One of Freedom said...

I got some excellent feedback to take it from an academic paper to an article, that's my next step. Then to find a home. Regardless of if I find a home, I will eventually make it available to the Moltmann Yahoo!group. But my target audience is the Evangelical Christian community - not who I'm used to writing for despite being one. Occupational hazzard of doing your formation at a Catholic Seminary, I'm used to writing to those folks.

Anonymous said...

A while back when I was an evangelical (did the pastor thing in a couple of Vineyard churches) I happened upon some writing re: personal salvation. It was basically the world view: creation, the fall & personal redemption vs. creation, incarnation & restoration (or re-creation). Kind of a larger pic. of the global community, wholeness and a bit less attention on the individual and a bit more on Jesus.

I used the thinking in a Master’s Thesis…only asked if I felt like a heretic a couple of times. I think there is so much more and I would love to read your paper/article.

Academic papers, I’m told, are read by approx. 6 people…usually just scanned. Articles in a secular magazine would probably catch the eyes of more than a few evangelicals.

One of Freedom said...

Hey Anonymous, great to have your comments. I realize that it is probably the wrong audience, and I think what will happen is a non-academic version will emerge at some point. But right now I'm looking at this as an opportunity to speak something worthwhile and establish myself academically. I did this with an article on the Eucharist a while back, the technical version is in the Resonate Journal and a non-academic version was picked up by Christian Week. In either case I'll definitely link to the article from here.

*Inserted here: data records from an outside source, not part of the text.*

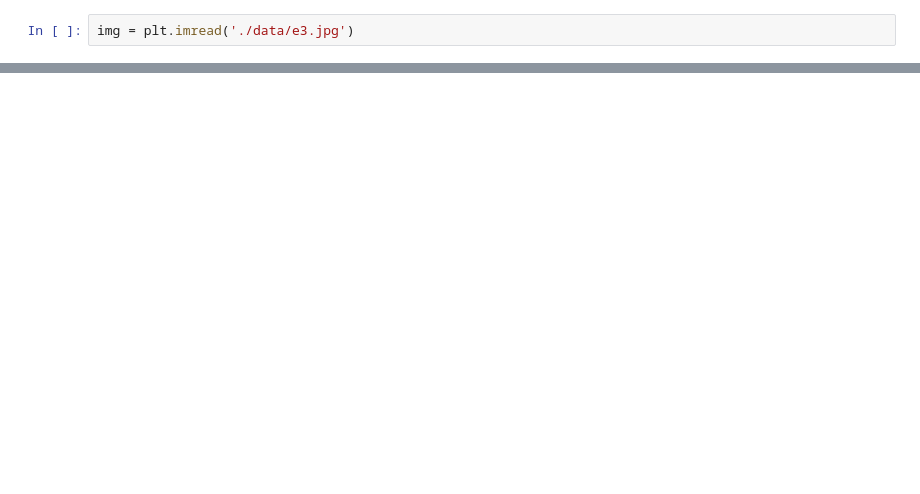
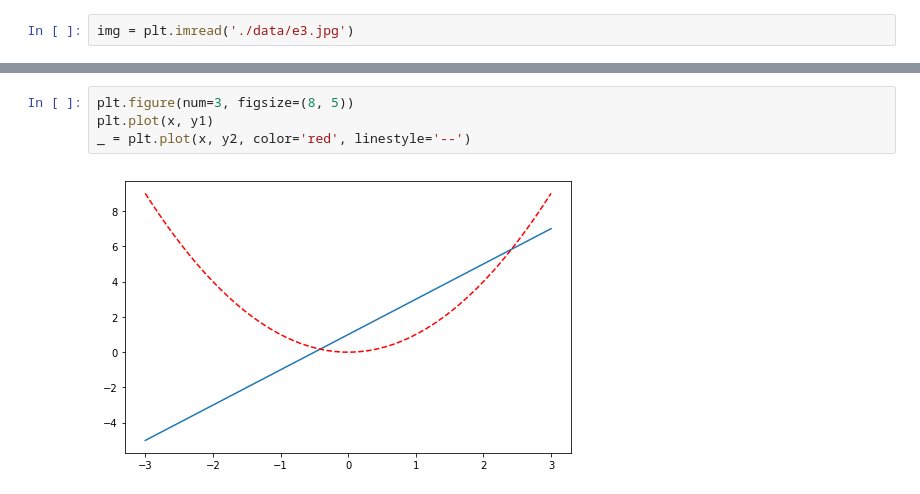
Before and after one commit to itisianlee/self-tools, a Jupyter notebook: matplotlib-subplot-image-show.ipynb, the cells around one changed output, grey strips where cells are left out. Cells and saved outputs as stored; diff of their text form; blank space fills up the shorter version.

```diff
--- a/matplotlib-subplot-image-show.ipynb
+++ b/matplotlib-subplot-image-show.ipynb
@@ -31,0 +57,6 @@ plt.show()
+# %%
+plt.figure(num=3, figsize=(8, 5))
+plt.plot(x, y1)
+_ = plt.plot(x, y2, color='red', linestyle='--')
+# %% [output]
+[figure, added]
```
Also changed, not shown: parts of 21 cells of this notebook.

a.k. said...

Thanks for the reply Frank. I'll pop in and out of your blog from time to time.
a.k.